Inspired by historical events, we forewent the store-bought kites and headed to the tent where visitors could decorate a simple paper kite. My son sat at one of the long, wooden tables, in front of a blank kite. A volunteer slid over, placing weights on the corners of the kite and handed my son a white, plastic basket of markers.
Sticking with his go-to move, my son wrote his name in the center of the kite. Then he rotated through the markers and adorned his kite with lines and shapes and squiggles in every color. Only on one side, though. The volunteer explained that the side my son was decorating was the side that he would see when his kite was in the air. When she offered to flip the kite over so that he could draw on the other side, he told her that he was done.
The volunteer took his kite and put on the finishing touches: a few folds and tape to create airfoils and string from wing to wing. As she did, she leaned over the table and gave my son a lesson in flying a kite. “Keep the wind at your back,” she said, brushing his hair from back to front with her weathered hands. “Otherwise, it will fall to the ground.” He stood, listening intently, as if he were a pilot about to take the controls of an airplane for the first time.

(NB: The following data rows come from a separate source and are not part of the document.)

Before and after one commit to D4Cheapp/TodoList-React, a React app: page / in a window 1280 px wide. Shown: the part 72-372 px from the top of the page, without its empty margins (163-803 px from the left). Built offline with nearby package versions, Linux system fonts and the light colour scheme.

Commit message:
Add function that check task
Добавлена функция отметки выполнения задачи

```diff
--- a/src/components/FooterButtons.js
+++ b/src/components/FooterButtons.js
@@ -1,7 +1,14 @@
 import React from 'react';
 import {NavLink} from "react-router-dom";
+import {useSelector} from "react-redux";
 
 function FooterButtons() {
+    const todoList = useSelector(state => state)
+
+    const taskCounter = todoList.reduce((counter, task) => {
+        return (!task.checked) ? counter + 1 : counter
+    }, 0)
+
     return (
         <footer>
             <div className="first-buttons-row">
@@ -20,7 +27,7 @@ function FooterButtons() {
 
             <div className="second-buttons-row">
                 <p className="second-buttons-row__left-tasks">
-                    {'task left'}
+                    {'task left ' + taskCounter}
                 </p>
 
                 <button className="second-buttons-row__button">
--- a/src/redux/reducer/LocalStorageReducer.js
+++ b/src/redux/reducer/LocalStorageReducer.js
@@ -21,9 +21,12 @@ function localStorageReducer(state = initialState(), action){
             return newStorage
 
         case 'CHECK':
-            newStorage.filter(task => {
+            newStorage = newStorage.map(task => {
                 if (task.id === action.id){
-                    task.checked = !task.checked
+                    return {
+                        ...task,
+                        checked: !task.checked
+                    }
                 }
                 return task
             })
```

After a few more pointers, my son grabbed his kite and headed to the field. He placed his kite gently on the ground and unrolled a few feet of string. It was not a particularly windy day and most of the kites on the field sat limp on the ground. The breeze was barely enough to move the blades of grass and cause an occasionally flutter of the paper that comprised our hand-crafted kite.
“Go!” I told him. He held on to his roll of string and started to run. After a few feet, his kite lifted in to the air. He would turn to look at his kite high in the air but, as he did, it would start to sink slowly towards the earth below, so he would turn again and race across the field and his kite would climb back in to the sky.

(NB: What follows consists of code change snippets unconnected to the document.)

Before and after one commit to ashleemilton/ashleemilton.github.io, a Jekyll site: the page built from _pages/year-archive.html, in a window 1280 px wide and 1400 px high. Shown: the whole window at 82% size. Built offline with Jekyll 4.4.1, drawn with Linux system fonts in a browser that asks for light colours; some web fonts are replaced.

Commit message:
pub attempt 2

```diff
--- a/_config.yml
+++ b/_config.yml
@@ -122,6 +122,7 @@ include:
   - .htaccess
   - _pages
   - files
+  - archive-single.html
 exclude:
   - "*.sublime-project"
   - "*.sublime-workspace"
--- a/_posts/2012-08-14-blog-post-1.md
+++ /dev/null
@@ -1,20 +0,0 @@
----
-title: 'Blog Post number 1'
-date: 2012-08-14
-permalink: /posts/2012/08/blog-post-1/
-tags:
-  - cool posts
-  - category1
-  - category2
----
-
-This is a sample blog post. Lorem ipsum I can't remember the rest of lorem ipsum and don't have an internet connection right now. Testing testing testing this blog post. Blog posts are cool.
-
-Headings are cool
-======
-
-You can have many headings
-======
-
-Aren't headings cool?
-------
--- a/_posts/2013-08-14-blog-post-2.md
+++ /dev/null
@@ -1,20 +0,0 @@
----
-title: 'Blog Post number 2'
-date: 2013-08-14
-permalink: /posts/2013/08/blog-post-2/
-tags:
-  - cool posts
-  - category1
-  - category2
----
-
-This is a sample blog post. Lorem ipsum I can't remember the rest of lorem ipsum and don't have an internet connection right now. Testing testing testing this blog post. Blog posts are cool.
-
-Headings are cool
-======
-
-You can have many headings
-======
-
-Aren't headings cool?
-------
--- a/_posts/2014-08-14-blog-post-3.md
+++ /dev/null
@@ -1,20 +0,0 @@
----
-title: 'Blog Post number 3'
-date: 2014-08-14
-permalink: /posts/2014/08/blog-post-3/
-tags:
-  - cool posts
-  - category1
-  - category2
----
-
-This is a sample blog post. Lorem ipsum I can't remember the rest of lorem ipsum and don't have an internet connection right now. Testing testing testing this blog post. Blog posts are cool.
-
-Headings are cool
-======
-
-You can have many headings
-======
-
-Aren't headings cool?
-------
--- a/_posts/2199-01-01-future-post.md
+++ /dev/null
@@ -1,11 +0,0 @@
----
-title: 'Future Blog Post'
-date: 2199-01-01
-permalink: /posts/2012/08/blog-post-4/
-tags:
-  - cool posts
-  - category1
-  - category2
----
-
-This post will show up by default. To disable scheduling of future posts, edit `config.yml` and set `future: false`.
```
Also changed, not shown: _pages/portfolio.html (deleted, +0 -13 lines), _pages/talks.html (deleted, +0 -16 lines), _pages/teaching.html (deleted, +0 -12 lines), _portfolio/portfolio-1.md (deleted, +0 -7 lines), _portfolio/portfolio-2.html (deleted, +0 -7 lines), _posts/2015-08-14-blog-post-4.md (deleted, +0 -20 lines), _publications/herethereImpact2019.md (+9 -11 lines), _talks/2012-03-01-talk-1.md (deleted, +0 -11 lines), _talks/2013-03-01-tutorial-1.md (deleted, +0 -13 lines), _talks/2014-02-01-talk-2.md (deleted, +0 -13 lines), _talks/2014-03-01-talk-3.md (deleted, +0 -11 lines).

My son and I took turns over the next half hour running across the field keeping his kite in the air before I called for a break. He stopped running, and his kite fell to the ground.
We sat on a bench near the river, watching other people fly their kites, and I thought about how we have to keep running to keep everything up in the air. We are constantly running, adjusting and managing medicine, measuring everything he eats for his diet and cooking meals, making sure he’s not too tired, hunting for other triggers, and always observant, watching for seizures. We’re running and trying to normalize his day for school, and racing between appointments, and trying to give him as normal a life as possible. If we ever stop running, everything, like his kite, will come crashing back to earth.

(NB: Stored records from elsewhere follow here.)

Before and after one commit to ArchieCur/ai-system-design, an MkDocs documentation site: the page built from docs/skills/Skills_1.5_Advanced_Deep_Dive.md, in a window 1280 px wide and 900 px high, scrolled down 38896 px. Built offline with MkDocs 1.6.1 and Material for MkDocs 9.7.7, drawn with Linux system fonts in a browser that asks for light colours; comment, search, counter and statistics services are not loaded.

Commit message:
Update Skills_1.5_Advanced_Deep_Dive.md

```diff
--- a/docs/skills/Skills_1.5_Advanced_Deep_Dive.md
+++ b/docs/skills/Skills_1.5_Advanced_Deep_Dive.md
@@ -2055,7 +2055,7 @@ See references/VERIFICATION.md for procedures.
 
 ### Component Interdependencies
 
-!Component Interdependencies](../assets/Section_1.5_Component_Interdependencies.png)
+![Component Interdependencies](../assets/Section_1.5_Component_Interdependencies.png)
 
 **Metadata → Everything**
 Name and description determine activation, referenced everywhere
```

I wish so much for him to feel the wind at his back…to watch his kite fly in the air without the need to run so that he can lay back in the grass, watching his kite in the air, and simply enjoy the sun. My son didn’t complain because there was no wind or because he had to run across the field to keep his kite in the air. He doesn’t often complain about his seizures, or his medicine, or his diet. Through everything, my son has been a trooper.
He runs because he doesn’t know or remember any other life.
We run because he is our son, and we would do anything for him.